= Aim of the exercise =
Please find every line of the listing below where "submit" occurs and copy it.

>>>

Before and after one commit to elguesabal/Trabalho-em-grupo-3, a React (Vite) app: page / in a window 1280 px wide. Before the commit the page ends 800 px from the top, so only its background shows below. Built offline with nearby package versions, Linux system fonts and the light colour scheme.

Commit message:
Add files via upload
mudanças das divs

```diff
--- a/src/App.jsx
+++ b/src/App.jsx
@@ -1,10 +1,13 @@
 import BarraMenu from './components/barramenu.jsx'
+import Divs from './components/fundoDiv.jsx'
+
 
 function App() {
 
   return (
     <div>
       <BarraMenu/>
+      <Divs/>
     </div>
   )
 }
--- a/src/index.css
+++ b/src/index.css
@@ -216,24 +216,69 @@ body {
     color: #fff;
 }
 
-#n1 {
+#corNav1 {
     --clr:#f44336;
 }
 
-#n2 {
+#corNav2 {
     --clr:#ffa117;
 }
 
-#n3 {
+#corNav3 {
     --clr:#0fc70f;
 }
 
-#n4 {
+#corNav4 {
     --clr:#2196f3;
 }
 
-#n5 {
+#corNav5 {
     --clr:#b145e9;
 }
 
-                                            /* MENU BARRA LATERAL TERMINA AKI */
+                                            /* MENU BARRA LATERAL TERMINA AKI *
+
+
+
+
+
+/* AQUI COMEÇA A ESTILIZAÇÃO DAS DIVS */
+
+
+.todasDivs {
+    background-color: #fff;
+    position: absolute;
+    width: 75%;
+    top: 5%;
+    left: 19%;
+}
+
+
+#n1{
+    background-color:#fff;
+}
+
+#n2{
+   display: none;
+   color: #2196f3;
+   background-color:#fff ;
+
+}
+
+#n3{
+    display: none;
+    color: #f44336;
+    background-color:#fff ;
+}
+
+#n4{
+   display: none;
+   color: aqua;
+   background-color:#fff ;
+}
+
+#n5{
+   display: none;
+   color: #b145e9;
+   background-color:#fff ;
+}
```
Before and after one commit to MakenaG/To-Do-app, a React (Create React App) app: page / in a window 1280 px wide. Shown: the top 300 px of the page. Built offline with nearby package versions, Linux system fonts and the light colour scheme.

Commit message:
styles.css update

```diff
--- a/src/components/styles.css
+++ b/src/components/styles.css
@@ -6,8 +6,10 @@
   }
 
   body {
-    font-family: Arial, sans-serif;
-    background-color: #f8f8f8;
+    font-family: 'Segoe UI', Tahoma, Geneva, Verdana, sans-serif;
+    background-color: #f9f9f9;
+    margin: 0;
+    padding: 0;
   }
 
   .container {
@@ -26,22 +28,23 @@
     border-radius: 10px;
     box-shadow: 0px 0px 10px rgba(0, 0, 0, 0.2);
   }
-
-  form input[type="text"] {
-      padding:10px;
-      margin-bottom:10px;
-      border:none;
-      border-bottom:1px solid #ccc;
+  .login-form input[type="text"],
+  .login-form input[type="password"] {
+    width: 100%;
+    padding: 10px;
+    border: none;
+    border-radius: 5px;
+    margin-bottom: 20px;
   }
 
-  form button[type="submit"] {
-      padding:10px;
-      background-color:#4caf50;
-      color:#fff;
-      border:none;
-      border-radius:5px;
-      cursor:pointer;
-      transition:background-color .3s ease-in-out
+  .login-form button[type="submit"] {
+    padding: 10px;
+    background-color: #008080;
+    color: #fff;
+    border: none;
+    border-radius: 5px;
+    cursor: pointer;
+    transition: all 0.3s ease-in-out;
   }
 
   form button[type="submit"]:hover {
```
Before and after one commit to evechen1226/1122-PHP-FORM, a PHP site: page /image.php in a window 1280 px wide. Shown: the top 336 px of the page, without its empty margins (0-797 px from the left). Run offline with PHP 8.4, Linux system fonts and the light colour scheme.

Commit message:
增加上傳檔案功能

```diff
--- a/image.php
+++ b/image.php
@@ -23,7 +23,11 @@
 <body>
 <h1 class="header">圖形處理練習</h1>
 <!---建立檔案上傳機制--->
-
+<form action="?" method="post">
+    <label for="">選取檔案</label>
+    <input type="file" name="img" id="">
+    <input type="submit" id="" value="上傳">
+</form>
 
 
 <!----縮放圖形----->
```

<<<

= Expected answer =
-  form button[type="submit"] {
+  .login-form button[type="submit"] {
   form button[type="submit"]:hover {
+    <input type="submit" id="" value="上傳">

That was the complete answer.